» **Task material**:
····················

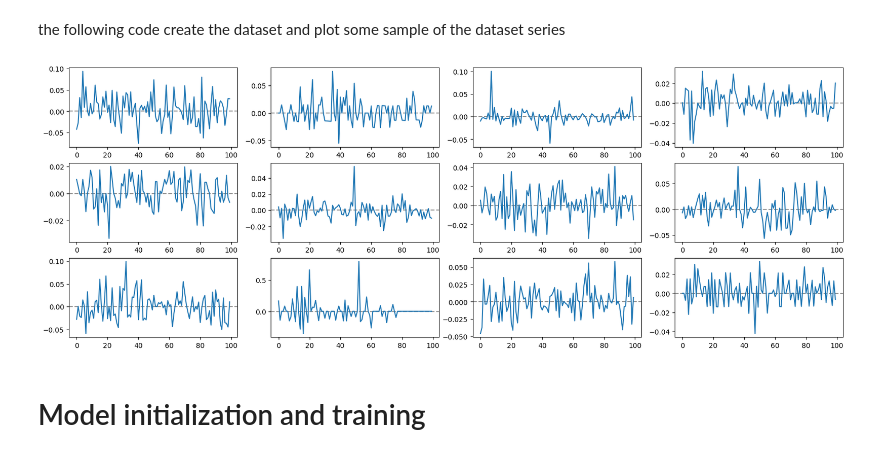
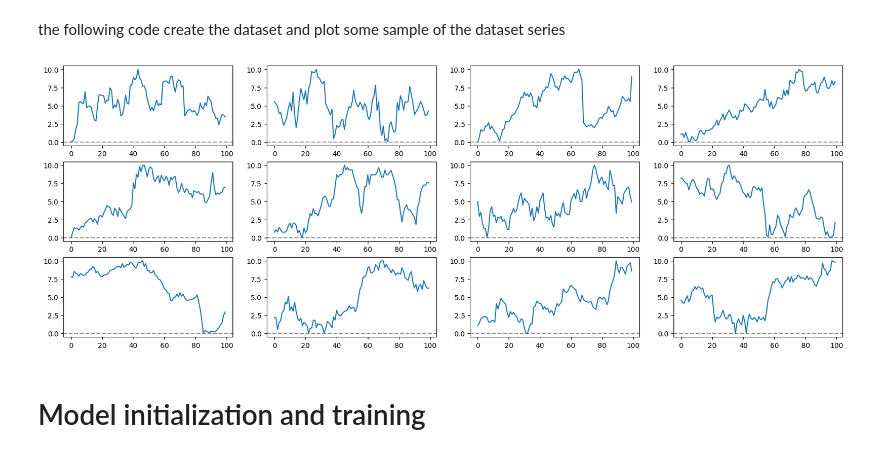
Before and after one commit to riccardobollati/GANs_for_financial_series_generation, a Jupyter notebook: main.ipynb, the cells around one changed output. Cells and saved outputs as stored; diff of their text form; code cells hidden in the pictures.

```diff
--- a/main.ipynb
+++ b/main.ipynb
@@ -33,6 +33,9 @@ class ScaleInput:
     def __call__(self, sample):
         return sample * self.scale
 
+# X_std = (X - X.min(axis=0)) / (X.max(axis=0) - X.min(axis=0))
+# X_scaled = X_std * (max - min) + min
+
 class Magnitude_Scaler:
 
     def __init__(self, scale):
@@ -40,29 +43,30 @@ class Magnitude_Scaler:
 
     def __call__(self, sample):
 
-        cap = torch.max(sample) * self.scale
-        bottom = torch.min(sample) * self.scale
+        cap = torch.max(sample)
+        bottom = torch.min(sample)
 
         X_std = (sample - bottom) / (cap - bottom)
-        X_scaled = X_std * (cap - bottom) + bottom
+        X_scaled = X_std * (self.scale[1] - self.scale[0]) + self.scale[0]
 
         return X_scaled
 # %% [markdown]
 the following code create the dataset and plot some sample of the dataset series
 # %%
 #initialize the transformer
-scaler = ScaleInput(100)
+scaler_p = Magnitude_Scaler([0,10])
 #create the dataset
-dataset = data_prep.WindowsDaset(r'data\dataset_100_winds')#,transform = scaler)
+dataset = data_prep.WindowsDaset(r'data\dataset_price',transform = scaler_p)
+
 #plot some series
 rows = 3
 columns = 4
 fig, axs = plt.subplots(rows, columns, figsize=(20,7))
 for ax, i in zip(axs.ravel(),np.random.randint(0, len(dataset),size=rows * columns)):
     ax.axhline(0, color = 'black', alpha =0.4, ls = '--')
     ax.plot(dataset[i])
 # %% [output]
-[figure, old version]
+[figure, new version]
 # %% [markdown]
 # Model initialization and training
 # %% [markdown]
```
Also changed, not shown: parts of 6 cells of this notebook, 4 other files.
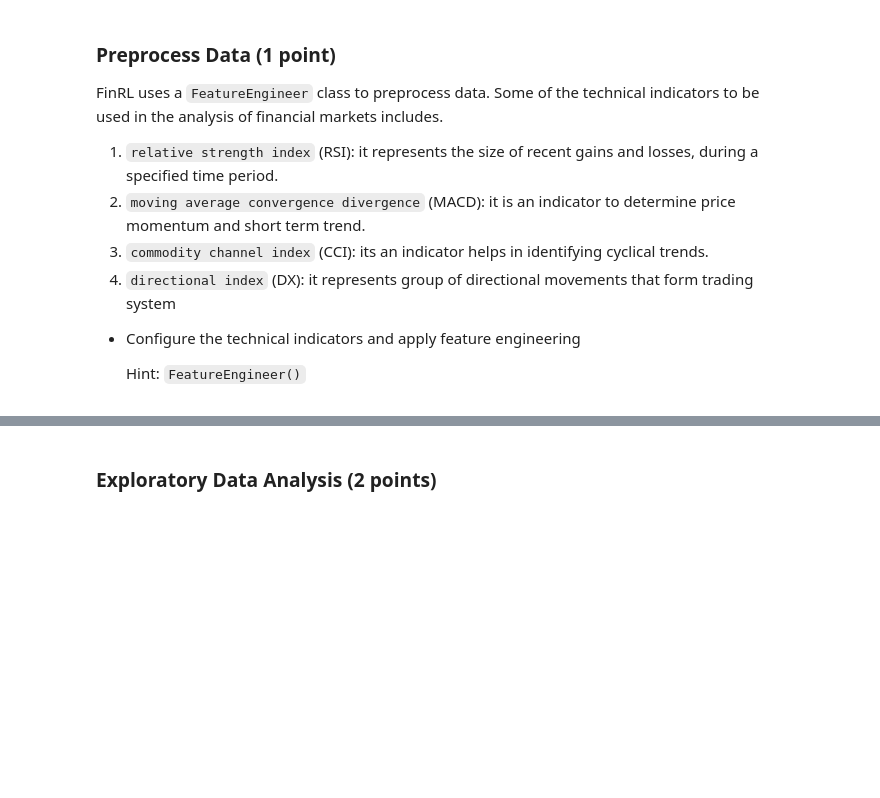
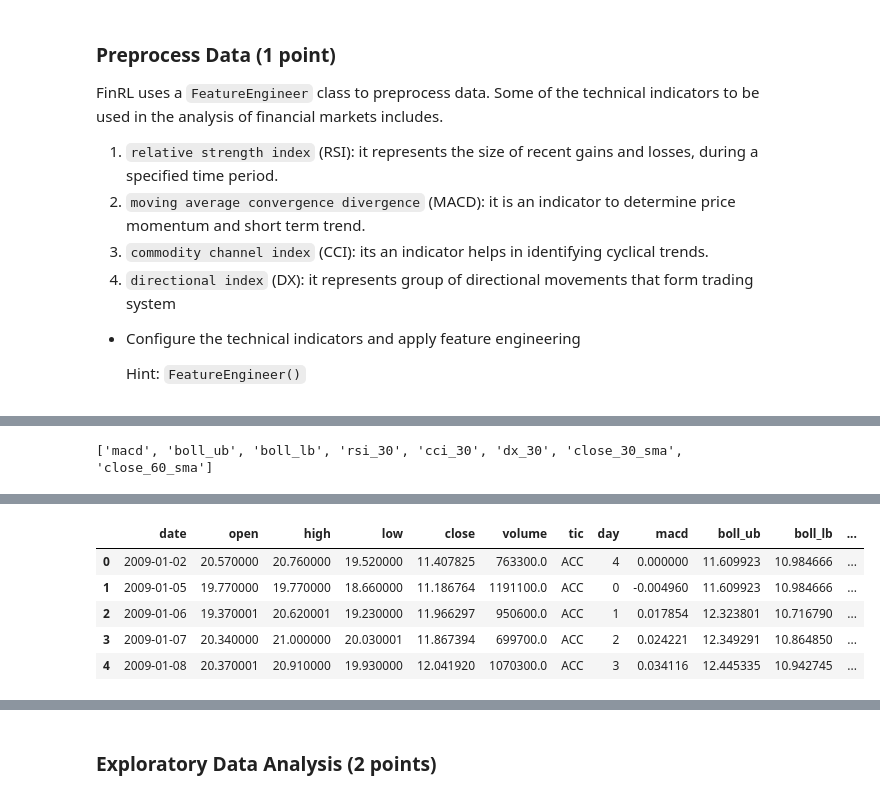
Before and after one commit to srilav/neuralnetwork, a Jupyter notebook: M4_MP5_NB_Stock_Trading_using_DRL.ipynb, the cells around one changed output, grey strips where cells are left out. Saved outputs shown, nothing was run; the diff lists cells and outputs as text; code cells hidden in the pictures; blank space fills up the shorter version.

```diff
--- a/M4_MP5_NB_Stock_Trading_using_DRL.ipynb
+++ b/M4_MP5_NB_Stock_Trading_using_DRL.ipynb
@@ -191,0 +201,15 @@ df.sort_values(['date','tic'],ignore_index=True).head()
+# %%
+tech_indicator_list = config.INDICATORS
+print(tech_indicator_list)
+# %% [output]
+['macd', 'boll_ub', 'boll_lb', 'rsi_30', 'cci_30', 'dx_30', 'close_30_sma', 'close_60_sma']
+# %%
+fe = FeatureEngineer(
+                    use_technical_indicator=True,
+                    tech_indicator_list = tech_indicator_list,
+                    use_turbulence=False,
+                    user_defined_feature = False)
+
+df = fe.preprocess_data(df)
+df.head()
+# %% [output]
@@ -192,2 +217,8 @@ df.sort_values(['date','tic'],ignore_index=True).head()
+|  | date | open | high | low | close | volume | tic | day | macd | boll_ub | boll_lb | ... |
+| 0 | 2009-01-02 | 20.570000 | 20.760000 | 19.520000 | 11.407825 | 763300.0 | ACC | 4 | 0.000000 | 11.609923 | 10.984666 | ... |
+| 1 | 2009-01-05 | 19.770000 | 19.770000 | 18.660000 | 11.186764 | 1191100.0 | ACC | 0 | -0.004960 | 11.609923 | 10.984666 | ... |
+| 2 | 2009-01-06 | 19.370001 | 20.620001 | 19.230000 | 11.966297 | 950600.0 | ACC | 1 | 0.017854 | 12.323801 | 10.716790 | ... |
+| 3 | 2009-01-07 | 20.340000 | 21.000000 | 20.030001 | 11.867394 | 699700.0 | ACC | 2 | 0.024221 | 12.349291 | 10.864850 | ... |
+| 4 | 2009-01-08 | 20.370001 | 20.910000 | 19.930000 | 12.041920 | 1070300.0 | ACC | 3 | 0.034116 | 12.445335 | 10.942745 | ... |
 # %%
 """ Perform Feature Engineering """
```
Also changed, not shown: parts of 26 cells of this notebook.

····················

For every line of the records above that holds the word "torch", count one, and state the total only.

» **Result of the task**: 4